India’s Narendra Modi Wins Re-Election With Strong Mandate
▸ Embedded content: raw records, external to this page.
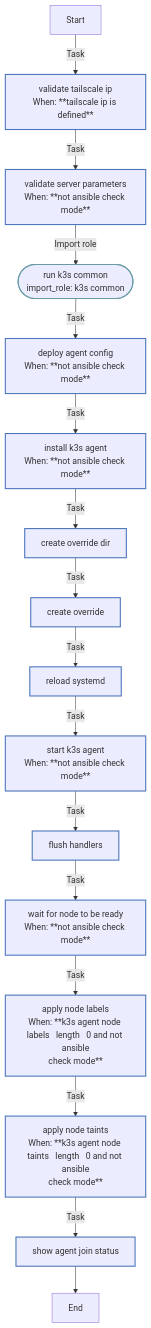
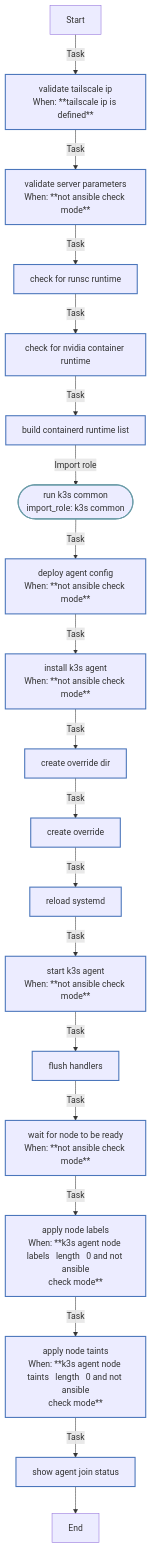
The diagram in roles/k3s_agent/README.md (rou-cru/k3s-homelab), drawn with Mermaid before and after one commit. The commit also changed other lines of this file and 16 other files, not shown here.

````diff
--- a/roles/k3s_agent/README.md
+++ b/roles/k3s_agent/README.md
@@ -186,28 +189,31 @@
 ```mermaid
 flowchart TD
 Start
 classDef block stroke:#3498db,stroke-width:2px;
 classDef task stroke:#4b76bb,stroke-width:2px;
 classDef includeTasks stroke:#16a085,stroke-width:2px;
 classDef importTasks stroke:#34495e,stroke-width:2px;
 classDef includeRole stroke:#2980b9,stroke-width:2px;
 classDef importRole stroke:#699ba7,stroke-width:2px;
 classDef includeVars stroke:#8e44ad,stroke-width:2px;
 classDef rescue stroke:#665352,stroke-width:2px;
 
   Start-->|Task| Validate_Tailscale_IP0[validate tailscale ip<br>When: **tailscale ip is defined**]:::task
   Validate_Tailscale_IP0-->|Task| Validate_server_parameters1[validate server parameters<br>When: **not ansible check mode**]:::task
-  Validate_server_parameters1-->|Import role| Run_K3s_Common_k3s_common_2([run k3s common<br>import_role: k3s common]):::importRole
-  Run_K3s_Common_k3s_common_2-->|Task| Deploy_agent_config3[deploy agent config<br>When: **not ansible check mode**]:::task
-  Deploy_agent_config3-->|Task| Install_K3s_agent4[install k3s agent<br>When: **not ansible check mode**]:::task
-  Install_K3s_agent4-->|Task| Create_override_dir5[create override dir]:::task
-  Create_override_dir5-->|Task| Create_override6[create override]:::task
-  Create_override6-->|Task| Reload_systemd7[reload systemd]:::task
-  Reload_systemd7-->|Task| Start_K3s_agent8[start k3s agent<br>When: **not ansible check mode**]:::task
-  Start_K3s_agent8-->|Task| Flush_handlers9[flush handlers]:::task
-  Flush_handlers9-->|Task| Wait_for_node_to_be_ready10[wait for node to be ready<br>When: **not ansible check mode**]:::task
-  Wait_for_node_to_be_ready10-->|Task| Apply_node_labels11[apply node labels<br>When: **k3s agent node labels   length   0 and not ansible<br>check mode**]:::task
-  Apply_node_labels11-->|Task| Apply_node_taints12[apply node taints<br>When: **k3s agent node taints   length   0 and not ansible<br>check mode**]:::task
-  Apply_node_taints12-->|Task| Show_agent_join_status13[show agent join status]:::task
-  Show_agent_join_status13-->End
+  Validate_server_parameters1-->|Task| Check_for_runsc_runtime2[check for runsc runtime]:::task
+  Check_for_runsc_runtime2-->|Task| Check_for_NVIDIA_container_runtime3[check for nvidia container runtime]:::task
+  Check_for_NVIDIA_container_runtime3-->|Task| Build_containerd_runtime_list4[build containerd runtime list]:::task
+  Build_containerd_runtime_list4-->|Import role| Run_K3s_Common_k3s_common_5([run k3s common<br>import_role: k3s common]):::importRole
+  Run_K3s_Common_k3s_common_5-->|Task| Deploy_agent_config6[deploy agent config<br>When: **not ansible check mode**]:::task
+  Deploy_agent_config6-->|Task| Install_K3s_agent7[install k3s agent<br>When: **not ansible check mode**]:::task
+  Install_K3s_agent7-->|Task| Create_override_dir8[create override dir]:::task
+  Create_override_dir8-->|Task| Create_override9[create override]:::task
+  Create_override9-->|Task| Reload_systemd10[reload systemd]:::task
+  Reload_systemd10-->|Task| Start_K3s_agent11[start k3s agent<br>When: **not ansible check mode**]:::task
+  Start_K3s_agent11-->|Task| Flush_handlers12[flush handlers]:::task
+  Flush_handlers12-->|Task| Wait_for_node_to_be_ready13[wait for node to be ready<br>When: **not ansible check mode**]:::task
+  Wait_for_node_to_be_ready13-->|Task| Apply_node_labels14[apply node labels<br>When: **k3s agent node labels   length   0 and not ansible<br>check mode**]:::task
+  Apply_node_labels14-->|Task| Apply_node_taints15[apply node taints<br>When: **k3s agent node taints   length   0 and not ansible<br>check mode**]:::task
+  Apply_node_taints15-->|Task| Show_agent_join_status16[show agent join status]:::task
+  Show_agent_join_status16-->End
 ```
````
NEW DELHI — Prime Minister Narendra Modi and his party won a landslide victory in the world’s largest election as voters endorsed his vision of a muscular, assertive and stridently Hindu India.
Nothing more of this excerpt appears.